James Forten was born free in Philadelphia on Sept. 2, 1766. For a short time he attended a Quaker school, but at 14 he entered the Navy. During the American Revolution, Forten's patriotic zeal was illustrated when his ship was captured by a British frigate and he was taken prisoner. Because of his youth he was offered his freedom—in England. He replied: "I am here a prisoner for the liberties of my country. I never, never shall prove a traitor to her interests!"

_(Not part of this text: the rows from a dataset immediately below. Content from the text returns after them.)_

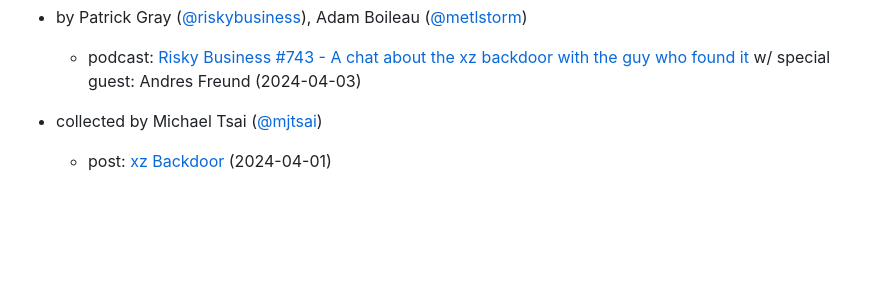
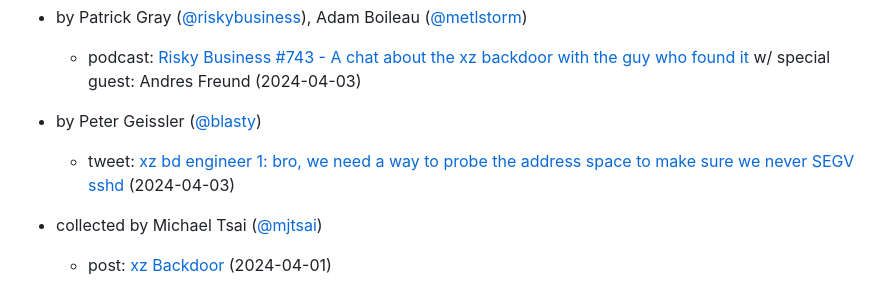
Before and after one commit to przemoc/xz-backdoor-links, a Markdown page: index.mm.md, the part around the change. Rendered like a GitHub page; blank space fills up the shorter version.

Commit message:
Add comment from blasty.

```diff
--- a/index.mm.md
+++ b/index.mm.md
@@ -202,6 +202,8 @@ markmap:
   - post: [autoconf makes me think we stopped evolving too soon](https://rachelbythebay.com/w/2024/04/02/autoconf/) (2024-04-02)
 - by Patrick Gray ([@riskybusiness](https://infosec.exchange/@riskybusiness)), Adam Boileau ([@metlstorm](https://infosec.exchange/@metlstorm))
   - podcast: [Risky Business #743 - A chat about the xz backdoor with the guy who found it](https://risky.biz/RB743/) w/ special guest: Andres Freund (2024-04-03)
+- by Peter Geissler ([@blasty](https://infosec.exchange/@blasty))
+  - tweet: [xz bd engineer 1: bro, we need a way to probe the address space to make sure we never SEGV sshd](https://twitter.com/bl4sty/status/1775299293139575048) (2024-04-03)
 
 - collected by Michael Tsai ([@mjtsai](https://mastodon.social/@mjtsai))
   - post: [xz Backdoor](https://mjtsai.com/blog/2024/04/01/xz-backdoor/) (2024-04-01)
```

After the Revolution, Forten was apprenticed to a sailmaker. He quickly mastered the trade, and by the time he was 20 he was a top sailmaker. Shortly thereafter he invented a device for the improved handling of sails and became the owner of his own sail loft. Soon he was the wealthiest black man in Philadelphia and one of the most affluent Americans of his time. His holdings were estimated at more than $100,000.
Forten used his money for humanitarian causes. He was a strong advocate of women's rights, temperance, and the freedom of African Americans who were still slaves. At first Forten thought the colonization of free blacks in Africa might be the best policy. He reasoned that they could "never become a people" until they were entirely free of the white majority. However, in 1817, when the issue was discussed in a public meeting in Philadelphia, Forten found the sentiments of the 3,000 free blacks who attended overwhelmingly against colonization. They were Americans, and they saw no reason why they should leave America, and Forten sensed that they were right. Subsequently he vigorously opposed the expatriation schemes of the Colonization Society, and he influenced William Lloyd Garrison and Theodore Weld to see that black people should be free—in America, their own homeland.
Forten is best known as an abolitionist, and he spent a good part of his fortune underwriting Garrison's fiery Liberator. But Forten was also a leading citizen of Philadelphia and highly respected by both races. He was president of the Moral Reform Society and was a leader in the "Convention movement," which was started in the 1830s to improve the circumstances of black Americans. He died on March 4, 1842.
The only full-length study of Forten is Esther M. Douty's book for young adults, Forten, the Sailmaker: Pioneer Champion of Negro Rights (1968), which leaves much to be desired. Forten is best seen in the context of his times in John Hope Franklin, From Slavery to Freedom: A History of Negro Americans (1947; 3d ed. rev. 1967). Wilhelmena S. Robinson, Historical Negro Biographies (1967; 2d ed. 1968), contains an account of Forten. See also William Loren Katz, Eyewitness: The Negro in American History (1967), and Ray Allen Billington, "James Forten: Forgotten Abolitionist," in August Meier and Elliott Rudwick, eds., The Making of Black America: Essays in Negro Life and History (2 vols., 1969). □